**DESCRIPTION OF THE TASK**. What must be returned is the number of lines in the records holding the word "source", with no other text.
::::
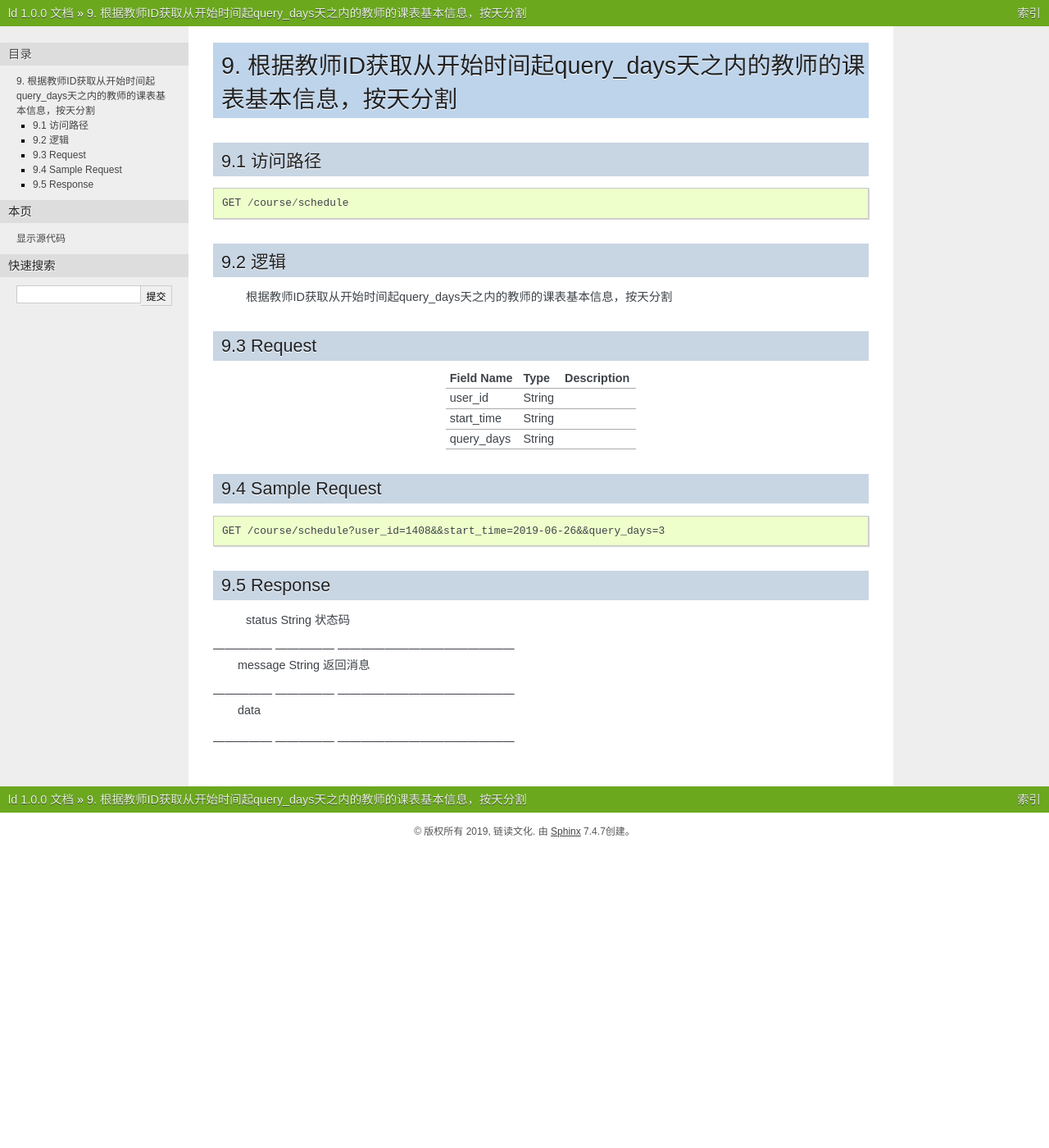
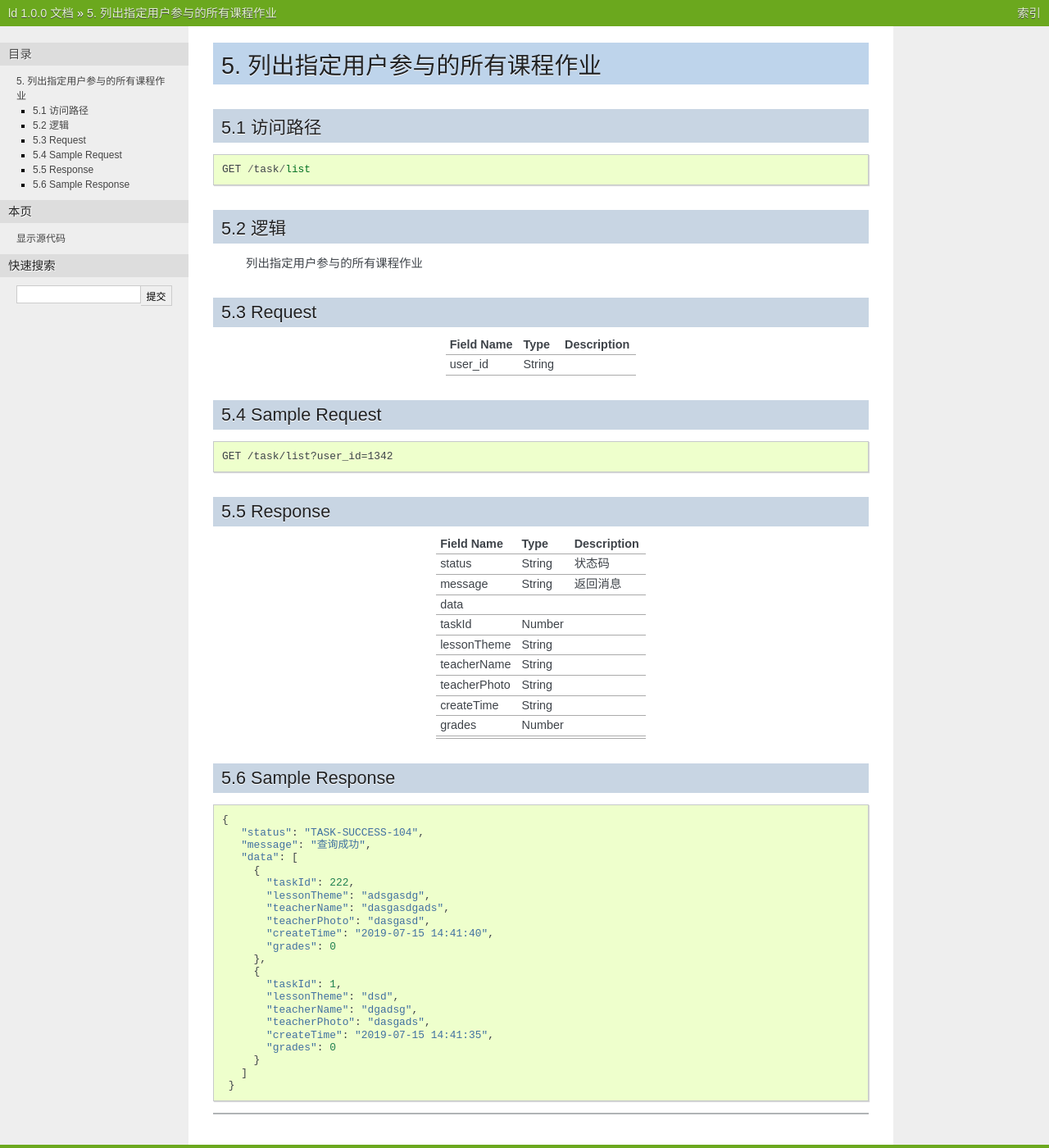
Before and after one commit to IneverStop/ld, a Sphinx documentation site: the page built from source/generate.rst, in a window 1280 px wide and 1400 px high. Shown: the whole window at 82% size. Built offline with Sphinx 7.4.7, drawn with Linux system fonts in a browser that asks for light colours.

Commit message:
task文档

```diff
--- a/source/generate.rst
+++ b/source/generate.rst
@@ -1,36 +1,31 @@
-9. 根据教师ID获取从开始时间起query_days天之内的教师的课表基本信息，按天分割
+5. 列出指定用户参与的所有课程作业
 ^^^^^^^^^^^^^^^^^^^^^^^^^^^^^^^^^^^^^^^^^^
 
-9.1 访问路径
+5.1 访问路径
 >>>>>>>>>>>>>>>>>>>>>>>>>>>>>>>>>>>>>>>>>>>>>>>>>>>>
 ::
 
- GET /course/schedule
+ GET /task/list
 
-9.2 逻辑
+5.2 逻辑
 >>>>>>>>>>>>>>>>>>>>>>>>>>>>>>>>>>>>>>>>>>>>>>>>>>>>
 
- 根据教师ID获取从开始时间起query_days天之内的教师的课表基本信息，按天分割
+ 列出指定用户参与的所有课程作业
 
-9.3 Request
+5.3 Request
 >>>>>>>>>>>>>>>>>>>>>>>>>>>>>>>>>>>>>>>>>>>>>>>>>>>>
 =============== =============== =============================================
   Field Name         Type                        Description
 =============== =============== =============================================
     user_id         String
---------------- --------------- ---------------------------------------------
-  start_time        String
---------------- --------------- ---------------------------------------------
-  query_days        String
 =============== =============== =============================================
 
-9.4 Sample Request
+5.4 Sample Request
 >>>>>>>>>>>>>>>>>>>>>>>>>>>>>>>>>>>>>>>>>>>>>>>>>>>>
 ::
 
-    GET /course/schedule?user_id=1408&&start_time=2019-06-26&&query_days=3
-
-9.5 Response
+    GET /task/list?user_id=1342
+5.5 Response
 >>>>>>>>>>>>>>>>>>>>>>>>>>>>>>>>>>>>>>>>>>>>>>>>>>>>
 =============== =============== =============================================
   Field Name         Type                        Description
@@ -41,3 +36,45 @@
 --------------- --------------- ---------------------------------------------
      data
 --------------- --------------- ---------------------------------------------
+    taskId          Number
+--------------- --------------- ---------------------------------------------
+  lessonTheme       String
+--------------- --------------- ---------------------------------------------
+  teacherName       String
+--------------- --------------- ---------------------------------------------
+ teacherPhoto       String
+--------------- --------------- ---------------------------------------------
+  createTime        String
+--------------- --------------- ---------------------------------------------
+    grades          Number
+--------------- --------------- ---------------------------------------------
+=============== =============== =============================================
+
+5.6 Sample Response
+>>>>>>>>>>>>>>>>>>>>>>>>>>>>>>>>>>>>>>>>>>>>>>>>>>>>
+::
+
+   {
+      "status": "TASK-SUCCESS-104",
+      "message": "查询成功",
+      "data": [
+        {
+          "taskId": 222,
+          "lessonTheme": "adsgasdg",
+          "teacherName": "dasgasdgads",
+          "teacherPhoto": "dasgasd",
+          "createTime": "2019-07-15 14:41:40",
+          "grades": 0
+        },
+        {
+          "taskId": 1,
+          "lessonTheme": "dsd",
+          "teacherName": "dgadsg",
+          "teacherPhoto": "dasgads",
+          "createTime": "2019-07-15 14:41:35",
+          "grades": 0
+        }
+      ]
+    }
+
+---------------------------------------------
--- a/source/modules/ports.rst
+++ b/source/modules/ports.rst
@@ -31,4 +31,6 @@
    search            20110
 --------------- ---------------
    course            20120
+--------------- ---------------
+   task              20130
 =============== ===============
```
Also changed, not shown: source/modules/task.rst (added, +457 -0 lines).
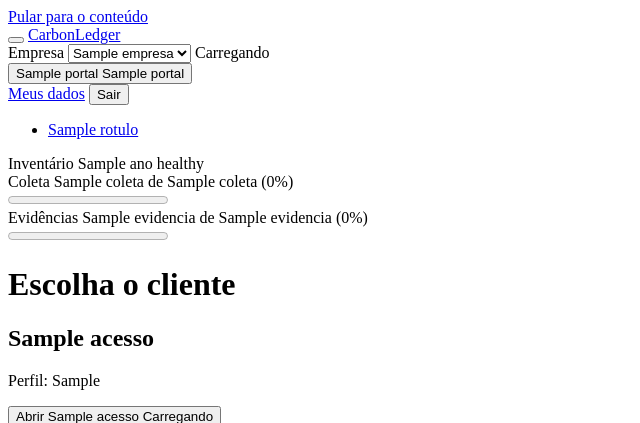
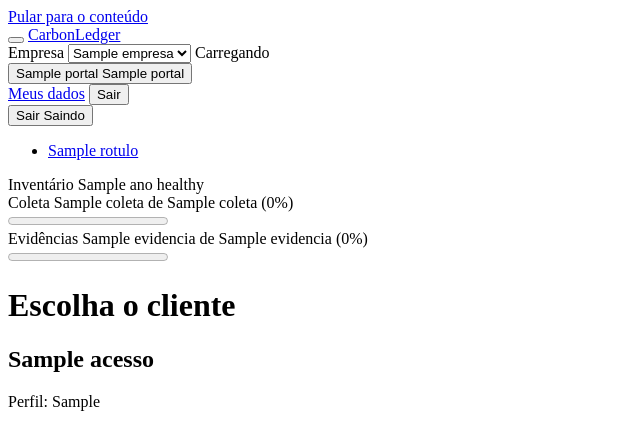
Before and after one commit to automacao-cinatio/carbonledger, a Python web app: template app/web/templates/paginas/clientes.html in a window 1280 px wide. Shown: the top 423 px of the page, without its empty margins (0-640 px from the left). Run offline with Jinja, Linux system fonts and the light colour scheme; the template is opened without the code that fills it: most values are stand-ins (such as "Sample title", 1, 10 or a date in 2020).

Commit message:
feat: botao Sair sempre visivel no topo
Antes so dentro do menu do usuario. Botao com indicador e nome
acessivel; no celular so o icone e o topo quebra linha.

Co-Authored-By: Claude Opus 5.5 <noreply@anthropic.com>

```diff
--- a/app/web/templates/partes/topo.html
+++ b/app/web/templates/partes/topo.html
@@ -9,7 +9,7 @@
     {% endif %}
     <a class="navbar-brand cl-marca me-3" href="/">CarbonLedger</a>
     {% if portal.usuario_nome %}
-    <div class="navbar-nav flex-row order-xl-last align-items-center gap-3">
+    <div class="navbar-nav flex-row flex-wrap flex-sm-nowrap justify-content-end order-xl-last align-items-center gap-3">
       {% if portal.tenant_nome %}{{ seletor_empresa(portal.empresas, portal.empresa_atual) }}{% endif %}
       <div class="nav-item dropdown">
         <button type="button" class="nav-link d-flex lh-1 p-1 border-0 bg-transparent" data-bs-toggle="dropdown" aria-expanded="false">
@@ -36,6 +36,14 @@
           </button>
         </div>
       </div>
+      {# Sair sempre a vista (antes so dentro do menu do usuario, dificil de achar). #}
+      <button type="button" class="nav-link border-0 bg-transparent p-1 cl-sair" hx-post="/sair" hx-swap="none"
+              hx-indicator="#ind-sair" title="Sair da plataforma" aria-label="Sair da plataforma">
+        <i class="ti ti-logout" aria-hidden="true"></i><span class="d-none d-sm-inline ms-1">Sair</span>
+        <span id="ind-sair" class="htmx-indicator spinner-border spinner-border-sm ms-1" role="status">
+          <span class="visually-hidden">Saindo</span>
+        </span>
+      </button>
     </div>
     {% if portal.tenant_nome %}
     <nav class="collapse navbar-collapse" id="cl-menu" aria-label="Menu principal">
```
Also changed, not shown: tests/isolation/test_autenticacao.py (+3 -1 lines).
::::
**ANSWER BELOW**. 6